Recorded data section start

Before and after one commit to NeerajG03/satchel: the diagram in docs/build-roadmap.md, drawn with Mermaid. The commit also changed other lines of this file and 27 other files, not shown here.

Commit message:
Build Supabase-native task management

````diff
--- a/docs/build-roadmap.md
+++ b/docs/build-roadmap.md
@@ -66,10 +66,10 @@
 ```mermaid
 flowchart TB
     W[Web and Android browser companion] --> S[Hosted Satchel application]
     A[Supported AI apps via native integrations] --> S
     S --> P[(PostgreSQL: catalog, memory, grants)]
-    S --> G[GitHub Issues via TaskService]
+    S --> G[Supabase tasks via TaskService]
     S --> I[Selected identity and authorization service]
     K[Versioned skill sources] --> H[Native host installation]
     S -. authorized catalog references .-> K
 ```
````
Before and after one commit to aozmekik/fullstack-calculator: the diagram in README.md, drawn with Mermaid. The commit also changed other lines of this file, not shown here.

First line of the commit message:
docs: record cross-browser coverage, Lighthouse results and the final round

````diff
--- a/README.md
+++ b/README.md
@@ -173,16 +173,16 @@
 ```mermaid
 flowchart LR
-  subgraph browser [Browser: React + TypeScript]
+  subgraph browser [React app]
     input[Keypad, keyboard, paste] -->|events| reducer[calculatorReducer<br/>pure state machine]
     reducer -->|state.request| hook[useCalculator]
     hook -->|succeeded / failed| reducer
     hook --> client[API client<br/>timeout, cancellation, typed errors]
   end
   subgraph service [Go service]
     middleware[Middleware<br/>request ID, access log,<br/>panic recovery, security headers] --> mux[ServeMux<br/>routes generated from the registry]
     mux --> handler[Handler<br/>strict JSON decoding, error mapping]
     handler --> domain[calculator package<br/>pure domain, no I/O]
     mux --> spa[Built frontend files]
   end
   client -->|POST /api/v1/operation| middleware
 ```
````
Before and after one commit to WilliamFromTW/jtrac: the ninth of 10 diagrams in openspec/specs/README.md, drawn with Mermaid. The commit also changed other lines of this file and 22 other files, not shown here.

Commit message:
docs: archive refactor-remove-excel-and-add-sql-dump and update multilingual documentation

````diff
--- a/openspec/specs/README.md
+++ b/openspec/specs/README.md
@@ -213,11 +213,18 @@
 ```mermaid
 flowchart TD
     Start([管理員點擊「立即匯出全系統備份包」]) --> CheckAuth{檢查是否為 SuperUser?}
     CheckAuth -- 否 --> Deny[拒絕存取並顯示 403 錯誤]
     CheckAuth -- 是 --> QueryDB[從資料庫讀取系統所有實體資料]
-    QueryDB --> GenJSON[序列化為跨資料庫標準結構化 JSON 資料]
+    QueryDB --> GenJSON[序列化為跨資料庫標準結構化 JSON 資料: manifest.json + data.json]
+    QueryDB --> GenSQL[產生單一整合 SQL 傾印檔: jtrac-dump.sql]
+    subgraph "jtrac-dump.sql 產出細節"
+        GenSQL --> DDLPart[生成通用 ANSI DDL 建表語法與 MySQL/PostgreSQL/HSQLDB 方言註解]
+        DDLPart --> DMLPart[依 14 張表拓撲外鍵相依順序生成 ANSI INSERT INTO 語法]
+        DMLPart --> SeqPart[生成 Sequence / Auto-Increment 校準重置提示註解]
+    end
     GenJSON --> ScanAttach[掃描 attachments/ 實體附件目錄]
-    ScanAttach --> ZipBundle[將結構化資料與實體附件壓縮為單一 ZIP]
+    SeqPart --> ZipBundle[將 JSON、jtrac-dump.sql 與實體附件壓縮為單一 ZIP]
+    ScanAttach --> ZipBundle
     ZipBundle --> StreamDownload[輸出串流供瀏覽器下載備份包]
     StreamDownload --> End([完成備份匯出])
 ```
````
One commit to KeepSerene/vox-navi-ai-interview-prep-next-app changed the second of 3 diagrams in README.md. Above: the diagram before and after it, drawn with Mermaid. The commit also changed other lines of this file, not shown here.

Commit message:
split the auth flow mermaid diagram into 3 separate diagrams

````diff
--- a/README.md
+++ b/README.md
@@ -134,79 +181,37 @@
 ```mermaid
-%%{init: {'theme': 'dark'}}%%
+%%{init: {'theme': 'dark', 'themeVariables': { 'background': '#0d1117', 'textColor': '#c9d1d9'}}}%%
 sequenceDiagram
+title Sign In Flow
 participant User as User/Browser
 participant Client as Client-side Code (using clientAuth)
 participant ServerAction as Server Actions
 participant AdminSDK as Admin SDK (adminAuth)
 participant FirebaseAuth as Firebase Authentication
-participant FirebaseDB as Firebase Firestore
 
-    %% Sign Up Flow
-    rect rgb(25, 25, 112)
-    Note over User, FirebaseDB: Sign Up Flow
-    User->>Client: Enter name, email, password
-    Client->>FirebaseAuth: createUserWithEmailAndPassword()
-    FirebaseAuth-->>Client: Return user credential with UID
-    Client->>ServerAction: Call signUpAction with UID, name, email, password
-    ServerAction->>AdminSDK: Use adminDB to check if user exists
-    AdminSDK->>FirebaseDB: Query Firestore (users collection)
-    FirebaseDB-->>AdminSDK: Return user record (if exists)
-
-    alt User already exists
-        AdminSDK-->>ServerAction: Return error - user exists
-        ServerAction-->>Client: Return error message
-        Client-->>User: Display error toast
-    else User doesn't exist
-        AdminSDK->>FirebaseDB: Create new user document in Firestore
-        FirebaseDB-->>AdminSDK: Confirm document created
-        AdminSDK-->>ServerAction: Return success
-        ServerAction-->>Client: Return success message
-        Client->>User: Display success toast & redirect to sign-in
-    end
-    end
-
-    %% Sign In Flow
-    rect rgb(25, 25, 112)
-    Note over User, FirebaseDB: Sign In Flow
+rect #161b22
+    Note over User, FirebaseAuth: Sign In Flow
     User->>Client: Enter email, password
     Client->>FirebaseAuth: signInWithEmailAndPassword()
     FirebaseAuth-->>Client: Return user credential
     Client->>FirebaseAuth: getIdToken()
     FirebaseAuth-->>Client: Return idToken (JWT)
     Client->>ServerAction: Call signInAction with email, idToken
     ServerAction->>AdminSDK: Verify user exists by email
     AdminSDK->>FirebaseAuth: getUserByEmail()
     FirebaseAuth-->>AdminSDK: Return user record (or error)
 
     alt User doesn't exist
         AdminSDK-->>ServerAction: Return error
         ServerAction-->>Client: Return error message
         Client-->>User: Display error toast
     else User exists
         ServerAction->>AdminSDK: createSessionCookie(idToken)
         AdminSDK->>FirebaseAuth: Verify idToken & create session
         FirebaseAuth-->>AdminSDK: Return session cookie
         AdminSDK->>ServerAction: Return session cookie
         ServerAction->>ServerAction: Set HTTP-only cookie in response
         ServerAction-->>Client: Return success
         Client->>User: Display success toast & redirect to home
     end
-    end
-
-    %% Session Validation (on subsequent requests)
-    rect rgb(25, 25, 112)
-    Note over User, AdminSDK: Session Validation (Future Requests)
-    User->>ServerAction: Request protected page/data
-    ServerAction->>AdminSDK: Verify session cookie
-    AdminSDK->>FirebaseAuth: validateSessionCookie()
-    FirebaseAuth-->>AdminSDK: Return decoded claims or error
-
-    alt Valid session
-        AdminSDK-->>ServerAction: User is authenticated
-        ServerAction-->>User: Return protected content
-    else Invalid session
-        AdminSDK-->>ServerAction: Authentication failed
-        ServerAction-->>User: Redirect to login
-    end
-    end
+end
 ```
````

Recorded data section end

Instructions to follow
Where does the word "README" appear in the records? Copy every line that holds it.

Result of the exercise
Before and after one commit to aozmekik/fullstack-calculator: the diagram in README.md, drawn with Mermaid. The commit also changed other lines of this file, not shown here.
--- a/README.md
+++ b/README.md
Before and after one commit to WilliamFromTW/jtrac: the ninth of 10 diagrams in openspec/specs/README.md, drawn with Mermaid. The commit also changed other lines of this file and 22 other files, not shown here.
--- a/openspec/specs/README.md
+++ b/openspec/specs/README.md
One commit to KeepSerene/vox-navi-ai-interview-prep-next-app changed the second of 3 diagrams in README.md. Above: the diagram before and after it, drawn with Mermaid. The commit also changed other lines of this file, not shown here.
--- a/README.md
+++ b/README.md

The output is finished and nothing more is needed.